Melbourne-based Invion Limited, a clinical-stage drug development company focused on the development of treatments for major market opportunities in inflammatory diseases including asthma, chronic bronchitis and lupus, has just announced favorable interim results from its ongoing Phase II clinical study of INV102 (nadolol) and its efficacy in assisting patients with chronic cough, or chronic obstructive pulmonary disease (COPD) to quit smoking.
The reported interim data from this double-blind placebo-controlled randomised clinical trial comes from an analysis of sputum samples obtained from patients who have reached 1) the maximum tolerated dose of INV102, likely upon their 6th visit to a research site, and 2) four weeks of the drug’s maximum tolerated dose, likely upon their 7th visit.
The researchers noted significant changes in 4 biomarkers of inflammation in participants treated with the drug, compared to those given a placebo. The noted biomarker responses among those treated are as follows:
- IL-8, a powerful chemoattractant for inflammatory cells, was stable between visits 6 and 7, with a median decrease in IL-8 levels compared to placebo which showed a median increase in IL-8 levels;
- ERK2, a biomarker for the beta arrestin pathway, showed a greater median decrease than placebo-treated patients resulting in a lower median value at visit 7 (487 v 1,910 pg/mL);
- MUC 1, a glycoprotein that lines the surface of epithelial cells in the lung, showed a modest median decrease in patients receiving nadolol and placebo; and
- Neutrophils, the white blood cells that are the hallmark of inflammation of chronic bronchitis decreased 7% (mean) versus a mean increase of 1.4% in placebo patients.
“These results are exciting to Invion and this field of research for three primary reasons,” said Dr. Mitchell Glass, the Executive VP of R&D and Chief Medical Officer. “First, we have clear and clinically meaningful separation between subjects treated with nadolol versus placebo in four areas of biomarker investigation. Second, the pattern of individual neutrophil changes from visit 6 to visit 7 indicates a response to nadolol treatment. Third, ERK1/2 is a hallmark of the beta arrestin pathway, the blockade of which is central to our hypothesis concerning the unique mechanism of action of nadolol. Analysis is ongoing of MUC5AC, the abnormal mucin which is specific to COPD, which will further inform us about airway healing.”

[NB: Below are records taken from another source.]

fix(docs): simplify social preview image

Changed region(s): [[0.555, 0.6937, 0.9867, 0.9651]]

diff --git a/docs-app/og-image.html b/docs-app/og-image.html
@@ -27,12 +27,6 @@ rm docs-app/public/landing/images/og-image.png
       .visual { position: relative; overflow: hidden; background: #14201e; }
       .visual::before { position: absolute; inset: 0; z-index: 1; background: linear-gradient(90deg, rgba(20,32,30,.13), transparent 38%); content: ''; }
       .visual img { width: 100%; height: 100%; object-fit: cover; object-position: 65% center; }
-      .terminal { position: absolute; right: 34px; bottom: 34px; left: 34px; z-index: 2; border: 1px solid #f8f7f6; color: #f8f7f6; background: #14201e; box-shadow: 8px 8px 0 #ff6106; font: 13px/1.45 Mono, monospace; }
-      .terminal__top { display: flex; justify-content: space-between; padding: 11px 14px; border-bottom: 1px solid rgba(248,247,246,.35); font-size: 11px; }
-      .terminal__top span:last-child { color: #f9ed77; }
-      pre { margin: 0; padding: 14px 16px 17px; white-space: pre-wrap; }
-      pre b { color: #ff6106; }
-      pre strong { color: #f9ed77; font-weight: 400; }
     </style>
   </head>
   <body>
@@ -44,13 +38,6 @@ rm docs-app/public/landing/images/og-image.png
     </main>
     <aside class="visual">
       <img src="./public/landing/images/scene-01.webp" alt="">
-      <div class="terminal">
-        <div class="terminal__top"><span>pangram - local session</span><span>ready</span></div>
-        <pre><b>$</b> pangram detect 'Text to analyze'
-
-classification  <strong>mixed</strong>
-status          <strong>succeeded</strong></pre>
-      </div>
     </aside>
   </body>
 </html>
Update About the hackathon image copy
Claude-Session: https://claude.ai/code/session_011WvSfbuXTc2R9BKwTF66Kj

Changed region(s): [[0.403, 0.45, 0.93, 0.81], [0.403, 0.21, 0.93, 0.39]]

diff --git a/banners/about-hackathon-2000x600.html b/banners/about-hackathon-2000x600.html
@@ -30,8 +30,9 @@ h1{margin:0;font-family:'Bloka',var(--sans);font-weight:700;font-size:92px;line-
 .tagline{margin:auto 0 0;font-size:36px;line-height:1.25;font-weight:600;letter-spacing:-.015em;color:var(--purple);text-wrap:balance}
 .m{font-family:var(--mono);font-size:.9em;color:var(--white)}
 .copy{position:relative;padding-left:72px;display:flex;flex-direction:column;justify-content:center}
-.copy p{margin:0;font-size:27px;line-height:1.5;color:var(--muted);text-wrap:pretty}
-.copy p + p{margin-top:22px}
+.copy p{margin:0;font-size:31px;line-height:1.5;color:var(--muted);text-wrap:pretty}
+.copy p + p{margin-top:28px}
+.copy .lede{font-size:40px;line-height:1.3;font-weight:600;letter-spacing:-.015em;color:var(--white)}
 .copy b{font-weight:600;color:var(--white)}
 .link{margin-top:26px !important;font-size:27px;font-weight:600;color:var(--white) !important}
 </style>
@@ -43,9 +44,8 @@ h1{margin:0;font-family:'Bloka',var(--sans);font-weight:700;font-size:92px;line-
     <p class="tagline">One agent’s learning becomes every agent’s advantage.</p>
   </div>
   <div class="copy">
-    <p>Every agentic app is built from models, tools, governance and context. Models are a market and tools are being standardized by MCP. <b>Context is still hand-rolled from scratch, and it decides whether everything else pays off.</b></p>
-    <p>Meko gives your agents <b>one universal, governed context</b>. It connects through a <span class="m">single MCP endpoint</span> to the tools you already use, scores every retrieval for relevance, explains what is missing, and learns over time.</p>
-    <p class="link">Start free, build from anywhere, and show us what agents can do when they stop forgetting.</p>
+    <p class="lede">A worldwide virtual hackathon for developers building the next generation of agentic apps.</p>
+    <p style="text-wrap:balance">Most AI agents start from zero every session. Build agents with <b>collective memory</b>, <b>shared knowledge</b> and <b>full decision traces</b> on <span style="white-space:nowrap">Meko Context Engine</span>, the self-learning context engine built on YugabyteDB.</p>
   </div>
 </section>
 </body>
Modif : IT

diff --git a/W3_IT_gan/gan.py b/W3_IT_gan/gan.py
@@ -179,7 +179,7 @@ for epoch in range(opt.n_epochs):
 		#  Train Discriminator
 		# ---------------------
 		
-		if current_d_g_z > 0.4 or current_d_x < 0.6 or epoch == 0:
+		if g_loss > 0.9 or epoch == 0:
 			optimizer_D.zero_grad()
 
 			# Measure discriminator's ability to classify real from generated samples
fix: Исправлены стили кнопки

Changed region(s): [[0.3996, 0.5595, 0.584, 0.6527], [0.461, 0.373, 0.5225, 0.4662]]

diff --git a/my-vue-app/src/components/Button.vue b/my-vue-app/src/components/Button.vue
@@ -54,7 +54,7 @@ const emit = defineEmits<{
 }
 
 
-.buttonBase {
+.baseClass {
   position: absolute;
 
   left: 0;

“We recognize that we must interpret these results with caution, given their interim nature, the sample size, and the variability that naturally occurs in sputum analysis. However the results support our hypothesis regarding the clinical, regulatory and commercial potential of INV102 (nadolol), and also provide a strong foundation to our inhaled INV102 program, which is approaching a major development milestone.”
These interim results were obtained from early laboratory analyses at Washington University, St. Louis, MO, USA under the supervision of Dr. Mario Castro, the smoking cessation trial’s lead researcher.